Fellow sustainability-minded folks are invited to come out on Tuesday June 11th at 7:00 pm to the Grace Lutheran Church, located at 1107 Main St West in Hamilton, Ontario, to join us in a screening of the documentary film, Do the Math.
The documentary follows 350.org founder Bill McKibben on his Do the Math tour in November of 2012. That tour reached over 25,000 people at sold-out shows in 21 cities across the United States (and tens of thousands more online). Part TEDTalk, part revival meeting, the Do the Math show is based on his article, “Global Warming’s Terrifying New Math“, published in Rolling Stone in the summer of 2012. The piece became one of the most viral stories ever published by the magazine, garnering over 125,000 likes on Facebook and millions of page views.

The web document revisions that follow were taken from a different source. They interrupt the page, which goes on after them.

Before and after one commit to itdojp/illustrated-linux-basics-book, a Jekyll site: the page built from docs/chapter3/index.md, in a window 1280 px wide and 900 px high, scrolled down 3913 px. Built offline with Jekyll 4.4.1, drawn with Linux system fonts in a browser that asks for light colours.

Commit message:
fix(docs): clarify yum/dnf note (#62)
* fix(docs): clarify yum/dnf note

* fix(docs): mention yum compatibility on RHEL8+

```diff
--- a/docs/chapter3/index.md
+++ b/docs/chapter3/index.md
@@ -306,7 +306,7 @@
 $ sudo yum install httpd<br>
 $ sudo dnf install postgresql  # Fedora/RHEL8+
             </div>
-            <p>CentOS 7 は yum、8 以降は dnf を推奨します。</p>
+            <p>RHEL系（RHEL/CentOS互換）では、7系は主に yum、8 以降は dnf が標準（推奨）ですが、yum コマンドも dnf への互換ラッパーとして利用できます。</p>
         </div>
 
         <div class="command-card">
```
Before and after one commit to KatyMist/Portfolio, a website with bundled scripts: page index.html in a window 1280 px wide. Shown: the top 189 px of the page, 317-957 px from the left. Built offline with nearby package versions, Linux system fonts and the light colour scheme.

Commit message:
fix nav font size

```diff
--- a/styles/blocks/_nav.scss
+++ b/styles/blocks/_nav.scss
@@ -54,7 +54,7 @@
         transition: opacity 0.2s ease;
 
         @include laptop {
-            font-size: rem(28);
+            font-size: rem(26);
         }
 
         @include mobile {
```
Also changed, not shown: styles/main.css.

In the article, and onstage throughout the tour, Bill laid out three numbers that explain our current crisis: In order to limit global warming to below 2 degrees Celsius, scientists say we can emit only 565 more gigatons of carbon dioxide into the atmosphere, but the fossil fuel industry has roughly 2,795 gigatons of carbon dioxide just in their reserves, over five times too much. In other words, the fossil fuel industry is a rogue industry. They are outlaws not against the laws of the United States (for the most part they get to write those laws) but against the laws of physics and chemistry.
View the trailer:
This excerpt is from Bill McKibbon’s Bio page on his web site:
Bill McKibben is the author of a dozen books about the environment, beginning with The End of Nature in 1989, which is regarded as the first book for a general audience on climate change. He is a founder of the grassroots climate campaign 350.org, which has coordinated 15,000 rallies in 189 countries since 2009. Time Magazine called him ‘the planet’s best green journalist’ and the Boston Globe said in 2010 that he was ‘probably the country’s most important environmentalist.’ Schumann Distinguished Scholar at Middlebury College, he holds honorary degrees from a dozen colleges, including the Universities of Massachusetts and Maine, the State University of New York, and Whittier and Colgate Colleges. In 2011 he was elected a fellow of the American Academy of Arts and Sciences.
The rest of his bio can be found here.by